====== MATERIAL SHOWN

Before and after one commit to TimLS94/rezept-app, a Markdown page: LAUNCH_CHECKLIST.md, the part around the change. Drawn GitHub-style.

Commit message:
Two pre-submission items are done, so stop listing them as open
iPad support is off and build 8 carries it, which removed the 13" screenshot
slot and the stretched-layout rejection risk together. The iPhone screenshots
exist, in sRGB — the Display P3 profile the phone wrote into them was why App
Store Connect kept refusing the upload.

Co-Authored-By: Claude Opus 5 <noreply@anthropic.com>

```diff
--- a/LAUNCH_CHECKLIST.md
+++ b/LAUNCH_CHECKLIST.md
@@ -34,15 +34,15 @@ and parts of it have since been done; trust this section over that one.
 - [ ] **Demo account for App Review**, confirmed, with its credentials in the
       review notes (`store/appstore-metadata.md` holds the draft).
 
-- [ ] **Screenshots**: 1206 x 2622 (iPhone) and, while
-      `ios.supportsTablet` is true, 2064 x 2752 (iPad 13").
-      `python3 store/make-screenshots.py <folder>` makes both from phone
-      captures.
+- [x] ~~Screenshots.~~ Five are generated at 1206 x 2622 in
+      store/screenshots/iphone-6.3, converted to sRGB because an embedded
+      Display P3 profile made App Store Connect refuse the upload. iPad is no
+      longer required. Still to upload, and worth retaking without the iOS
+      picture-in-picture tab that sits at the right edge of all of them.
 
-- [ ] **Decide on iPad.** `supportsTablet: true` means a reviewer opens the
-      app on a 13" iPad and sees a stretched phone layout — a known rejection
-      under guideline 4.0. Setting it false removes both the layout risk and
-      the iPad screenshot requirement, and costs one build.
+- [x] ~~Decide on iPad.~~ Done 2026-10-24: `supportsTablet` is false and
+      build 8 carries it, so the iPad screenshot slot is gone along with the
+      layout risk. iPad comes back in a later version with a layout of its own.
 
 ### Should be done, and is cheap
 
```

============
====== MATERIAL SHOWN

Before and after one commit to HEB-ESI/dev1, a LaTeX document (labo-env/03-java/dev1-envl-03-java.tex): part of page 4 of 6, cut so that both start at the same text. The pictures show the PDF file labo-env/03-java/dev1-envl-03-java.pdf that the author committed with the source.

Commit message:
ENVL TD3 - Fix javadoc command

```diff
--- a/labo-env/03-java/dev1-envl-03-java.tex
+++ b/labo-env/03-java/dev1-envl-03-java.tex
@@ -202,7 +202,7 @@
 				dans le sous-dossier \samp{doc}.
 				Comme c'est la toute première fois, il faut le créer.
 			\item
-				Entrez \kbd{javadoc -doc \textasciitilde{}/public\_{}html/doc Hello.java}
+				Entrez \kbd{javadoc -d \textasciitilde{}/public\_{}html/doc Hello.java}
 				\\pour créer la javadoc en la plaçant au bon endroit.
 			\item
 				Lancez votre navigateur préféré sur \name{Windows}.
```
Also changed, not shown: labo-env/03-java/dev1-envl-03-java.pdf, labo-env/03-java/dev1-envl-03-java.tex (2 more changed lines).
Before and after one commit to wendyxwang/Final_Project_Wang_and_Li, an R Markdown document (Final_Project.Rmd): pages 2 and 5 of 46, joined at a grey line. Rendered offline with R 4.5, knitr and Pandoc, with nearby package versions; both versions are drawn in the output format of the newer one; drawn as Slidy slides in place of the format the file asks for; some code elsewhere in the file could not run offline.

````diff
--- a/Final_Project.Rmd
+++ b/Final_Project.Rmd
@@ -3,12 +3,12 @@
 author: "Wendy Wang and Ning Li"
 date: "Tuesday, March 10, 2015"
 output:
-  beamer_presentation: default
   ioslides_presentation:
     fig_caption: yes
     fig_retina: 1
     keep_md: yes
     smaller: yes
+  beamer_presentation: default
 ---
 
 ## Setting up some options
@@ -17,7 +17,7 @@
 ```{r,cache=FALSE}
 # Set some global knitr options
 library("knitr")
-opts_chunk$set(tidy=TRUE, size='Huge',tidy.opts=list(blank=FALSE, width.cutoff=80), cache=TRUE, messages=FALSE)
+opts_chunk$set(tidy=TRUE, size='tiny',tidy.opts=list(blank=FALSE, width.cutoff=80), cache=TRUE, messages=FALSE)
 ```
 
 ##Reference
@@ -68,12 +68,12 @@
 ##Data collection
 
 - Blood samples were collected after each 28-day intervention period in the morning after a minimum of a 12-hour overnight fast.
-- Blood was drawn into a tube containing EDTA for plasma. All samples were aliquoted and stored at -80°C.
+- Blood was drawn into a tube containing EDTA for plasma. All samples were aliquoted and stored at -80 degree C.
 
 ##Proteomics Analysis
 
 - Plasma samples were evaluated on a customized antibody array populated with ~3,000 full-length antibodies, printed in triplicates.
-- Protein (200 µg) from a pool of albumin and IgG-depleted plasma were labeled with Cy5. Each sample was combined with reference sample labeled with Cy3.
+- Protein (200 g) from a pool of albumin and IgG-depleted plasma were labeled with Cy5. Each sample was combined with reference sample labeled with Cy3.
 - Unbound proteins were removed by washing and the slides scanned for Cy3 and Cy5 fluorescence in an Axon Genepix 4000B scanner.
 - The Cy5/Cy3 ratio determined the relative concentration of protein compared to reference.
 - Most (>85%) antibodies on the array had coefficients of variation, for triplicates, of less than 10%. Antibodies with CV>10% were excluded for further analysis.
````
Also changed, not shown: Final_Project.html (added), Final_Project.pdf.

============

## [TASK OBJECTIVE]
Where the string "Display" appears in a line of the listing, copy that line.

## [RESULT OF THE TASK]
exist, in sRGB — the Display P3 profile the phone wrote into them was why App
+      Display P3 profile made App Store Connect refuse the upload. iPad is no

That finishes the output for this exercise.